3 years, 6 months ago

Business Insider:

A recent poll suggests Americans will consider the gun debate a pivotal point in the 2014 elections. So we wanted to explore how Americans kept the right to bear arms in the first place. As it turns out, grammar is the culprit.

Take a look at the Second Amendment:

“A well regulated Militia, being necessary to the security of a free State, the right of the people to keep and bear Arms, shall not be infringed.”

That little, red comma caused the Supreme Court to strike down D.C.’s ban on handguns, the country’s strictest gun control law to date.

Before the Supreme Court heard the case, the D.C. circuit court of appeals nixed the ban, too. “According to the court, the second comma divides the amendment into two clauses: one ‘prefatory’ and the other ‘operative.’ On this reading, the bit about a well-regulated militia is just preliminary throat clearing; the framers don’t really get down to business until they start talking about ‘the right of the people … shall not be infringed,'” The New York Times reported.
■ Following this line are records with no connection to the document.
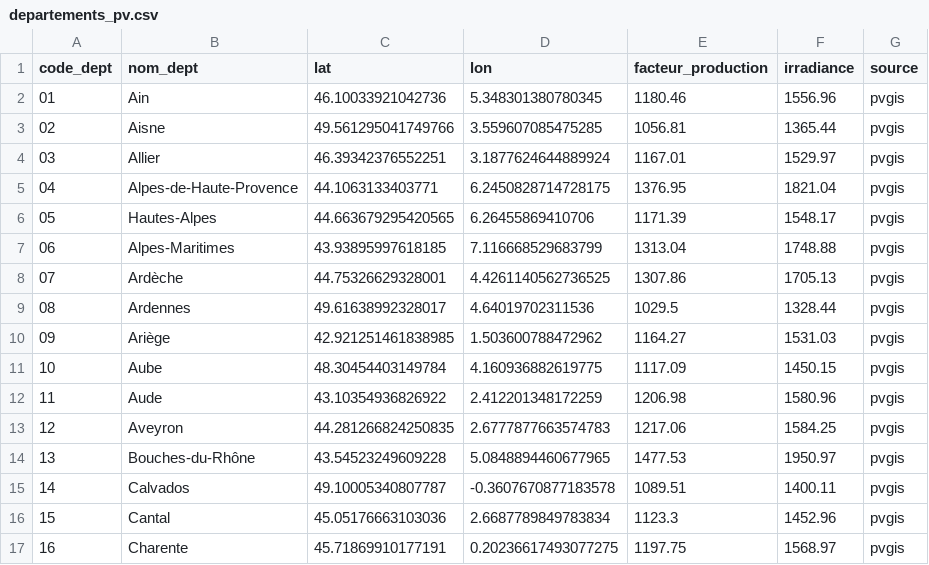
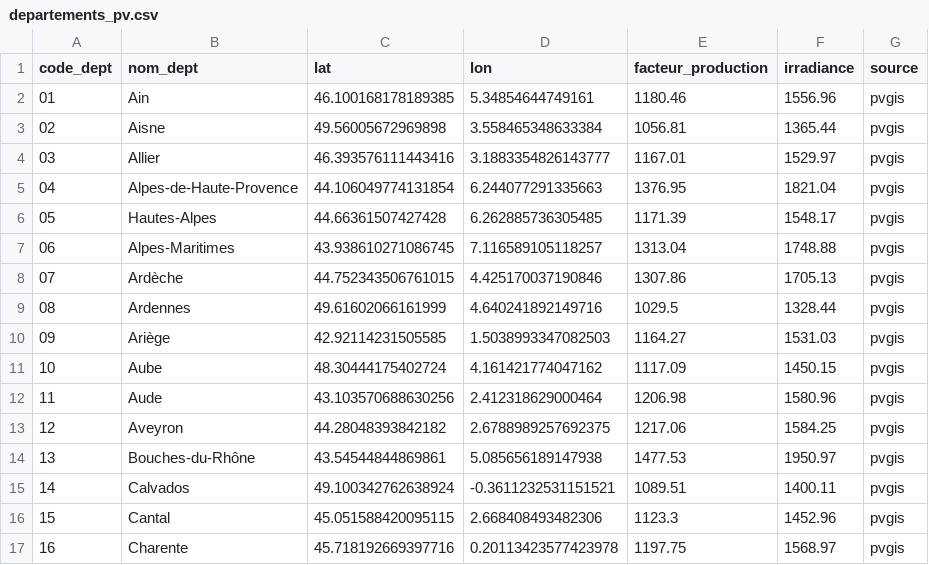
Before and after one commit to imeneee01/workshop-client-3, a CSV file: data/processed/departements_pv.csv, drawn as a sheet; only a part is shown; the diff covers the shown part only.

```diff
--- a/data/processed/departements_pv.csv
+++ b/data/processed/departements_pv.csv
@@ -1,17 +1,17 @@
 code_dept,nom_dept,lat,lon,facteur_production,irradiance,source
-01,Ain,46.10033921042736,5.348301380780345,1180.46,1556.96,pvgis
-02,Aisne,49.561295041749766,3.559607085475285,1056.81,1365.44,pvgis
-03,Allier,46.39342376552251,3.1877624644889924,1167.01,1529.97,pvgis
-04,Alpes-de-Haute-Provence,44.1063133403771,6.2450828714728175,1376.95,1821.04,pvgis
-05,Hautes-Alpes,44.663679295420565,6.26455869410706,1171.39,1548.17,pvgis
-06,Alpes-Maritimes,43.93895997618185,7.116668529683799,1313.04,1748.88,pvgis
-07,Ardèche,44.75326629328001,4.4261140562736525,1307.86,1705.13,pvgis
-08,Ardennes,49.61638992328017,4.64019702311536,1029.5,1328.44,pvgis
-09,Ariège,42.921251461838985,1.503600788472962,1164.27,1531.03,pvgis
-10,Aube,48.30454403149784,4.160936882619775,1117.09,1450.15,pvgis
-11,Aude,43.10354936826922,2.412201348172259,1206.98,1580.96,pvgis
-12,Aveyron,44.281266824250835,2.6777877663574783,1217.06,1584.25,pvgis
-13,Bouches-du-Rhône,43.54523249609228,5.0848894460677965,1477.53,1950.97,pvgis
-14,Calvados,49.10005340807787,-0.3607670877183578,1089.51,1400.11,pvgis
-15,Cantal,45.05176663103036,2.6687789849783834,1123.3,1452.96,pvgis
-16,Charente,45.71869910177191,0.20236617493077275,1197.75,1568.97,pvgis
+01,Ain,46.100168178189385,5.34854644749161,1180.46,1556.96,pvgis
+02,Aisne,49.56005672969898,3.558465348633384,1056.81,1365.44,pvgis
+03,Allier,46.393576111443416,3.1883354826143777,1167.01,1529.97,pvgis
+04,Alpes-de-Haute-Provence,44.106049774131854,6.244077291335663,1376.95,1821.04,pvgis
+05,Hautes-Alpes,44.66361507427428,6.262885736305485,1171.39,1548.17,pvgis
+06,Alpes-Maritimes,43.938610271086745,7.116589105118257,1313.04,1748.88,pvgis
+07,Ardèche,44.752343506761015,4.425170037190846,1307.86,1705.13,pvgis
+08,Ardennes,49.61602066161999,4.640241892149716,1029.5,1328.44,pvgis
+09,Ariège,42.92114231505585,1.5038993347082503,1164.27,1531.03,pvgis
+10,Aube,48.30444175402724,4.161421774047162,1117.09,1450.15,pvgis
+11,Aude,43.103570688630256,2.412318629000464,1206.98,1580.96,pvgis
+12,Aveyron,44.28048393842182,2.6788989257692375,1217.06,1584.25,pvgis
+13,Bouches-du-Rhône,43.54544844869861,5.085656189147938,1477.53,1950.97,pvgis
+14,Calvados,49.100342762638924,-0.3611232531151521,1089.51,1400.11,pvgis
+15,Cantal,45.051588420095115,2.668408493482306,1123.3,1452.96,pvgis
+16,Charente,45.718192669397716,0.20113423577423978,1197.75,1568.97,pvgis
```
Also changed, not shown: 160 edited cells elsewhere in this file, 4 other files.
Gun control proponents argue the founders used commas more frequently than common English today, Ross Guberman wrote in his legal writing blog. Some historians even claim that many states ratified a version of the Second Amendment with only two commas, not three. The extra commas don’t mean much in that context, the argument goes.

Straining at a literary gnat to swallow a camel.  This is what happens with you superimpose literary criticism over the inherent rights of mankind.  The title of the commentary is telling: “How a comma gave gave Americans the right to own guns.”

The author, poor Christina, believes that rights are granted by the state, as she was no doubt taught by her college professors.  Nay, Christina.  God gives us rights and you cannot take them away.  Neither can any state – all a state can do is formally recognize what God has granted.

As for the silly argument over commas, let’s hurry the death of this debate by a simple observation.  Rather than turn to grammar to understand how the colonialists thought, recall how they saw weapons in their day.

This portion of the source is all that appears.